| Work request |
Filter this material down to the lines that hold "print", copying each one.

| Data records |

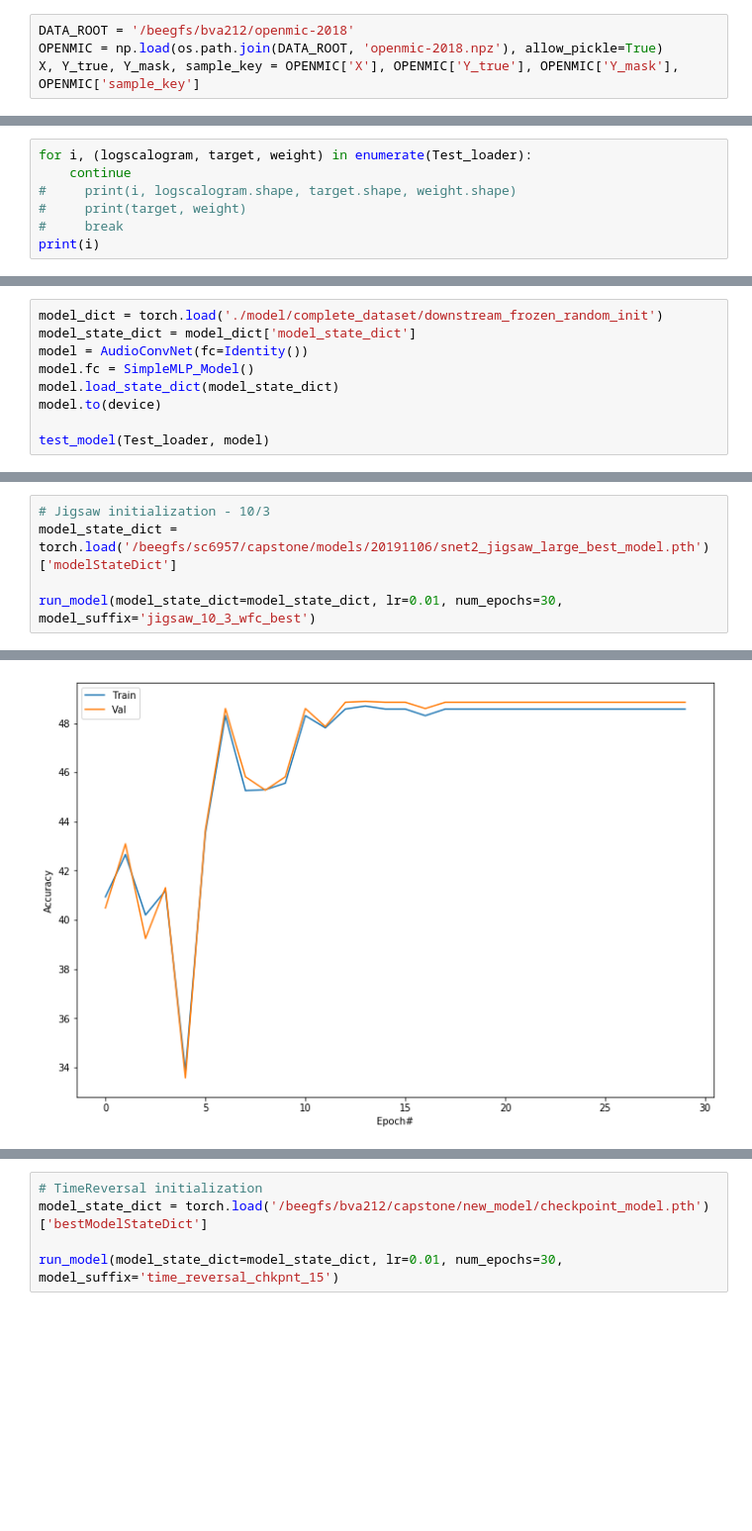
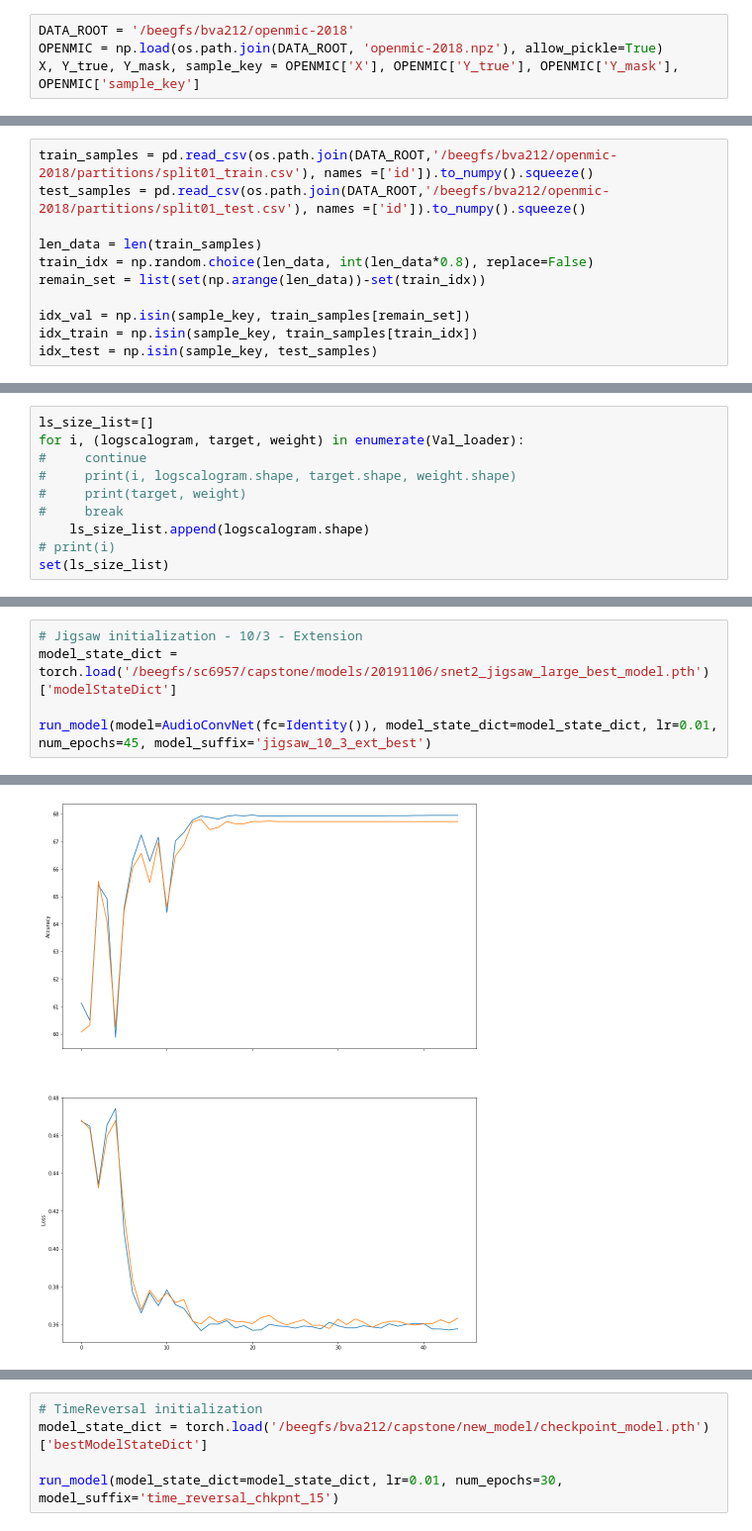
Before and after one commit to abvnithish/self_supervised_machine_listening, a Jupyter notebook: code/Downstream/frozen/downstream_frozen.ipynb, the cells around one changed output, grey strips where cells are left out. Shown at 99% size. Cells and saved outputs as stored; diff of their text form; blank space fills up the shorter version.

Commit message:
Downstream - Frozen - Complete.

```diff
--- a/code/Downstream/frozen/downstream_frozen.ipynb
+++ b/code/Downstream/frozen/downstream_frozen.ipynb
@@ -87,3 +77,14 @@ idx_val = list(remain_set-set(idx_test))
+# %%
+train_samples = pd.read_csv(os.path.join(DATA_ROOT,'/beegfs/bva212/openmic-2018/partitions/split01_train.csv'), names =['id']).to_numpy().squeeze()
+test_samples = pd.read_csv(os.path.join(DATA_ROOT,'/beegfs/bva212/openmic-2018/partitions/split01_test.csv'), names =['id']).to_numpy().squeeze()
+
+len_data = len(train_samples)
+train_idx = np.random.choice(len_data, int(len_data*0.8), replace=False)
+remain_set = list(set(np.arange(len_data))-set(train_idx))
+
+idx_val = np.isin(sample_key, train_samples[remain_set])
+idx_train = np.isin(sample_key, train_samples[train_idx])
+idx_test = np.isin(sample_key, test_samples)
 # %%
 class CQTLoader(Dataset):
 
@@ -153,8 +155,11 @@ print(Train_dataset[0]['label'], Train_dataset[0]['mask'])
 # %%
-for i, (logscalogram, target, weight) in enumerate(Test_loader):
-    continue
+ls_size_list=[]
+for i, (logscalogram, target, weight) in enumerate(Val_loader):
+#     continue
 #     print(i, logscalogram.shape, target.shape, weight.shape)
 #     print(target, weight)
 #     break
-print(i)
+    ls_size_list.append(logscalogram.shape)
+# print(i)
+set(ls_size_list)
 # %% [output]
@@ -319,12 +375,3 @@ class SimpleMLP_Model(nn.Module):
         #x = self.linear3(x)
         x = self.linear(x)
         return x
-# %%
-model_dict = torch.load('./model/complete_dataset/downstream_frozen_random_init')
-model_state_dict = model_dict['model_state_dict']
-model = AudioConvNet(fc=Identity())
-model.fc = SimpleMLP_Model()
-model.load_state_dict(model_state_dict)
-model.to(device)
-
-test_model(Test_loader, model)
@@ -447,6 +479,6 @@ Epoch:30, Validation Accuracy:48.85, Training Acc: 48.56, Val Loss: 0.91634, Tra
 # %%
-# Jigsaw initialization - 10/3
+# Jigsaw initialization - 10/3 - Extension
 model_state_dict = torch.load('/beegfs/sc6957/capstone/models/20191106/snet2_jigsaw_large_best_model.pth')['modelStateDict']
 
-run_model(model_state_dict=model_state_dict, lr=0.01, num_epochs=30, model_suffix='jigsaw_10_3_wfc_best')
+run_model(model=AudioConvNet(fc=Identity()), model_state_dict=model_state_dict, lr=0.01, num_epochs=45, model_suffix='jigsaw_10_3_ext_best')
 # %% [output]
@@ -470 +503 @@ Epoch:30, Validation Accuracy:48.85, Training Acc: 48.57, Val Loss: 0.91684, Tra
-[figure, old version]
+[figure, new version]
```
Also changed, not shown: parts of 27 cells of this notebook, 17 other files.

| Exercise solution |
@@ -153,8 +155,11 @@ print(Train_dataset[0]['label'], Train_dataset[0]['mask'])
 #     print(i, logscalogram.shape, target.shape, weight.shape)
 #     print(target, weight)
-print(i)
+# print(i)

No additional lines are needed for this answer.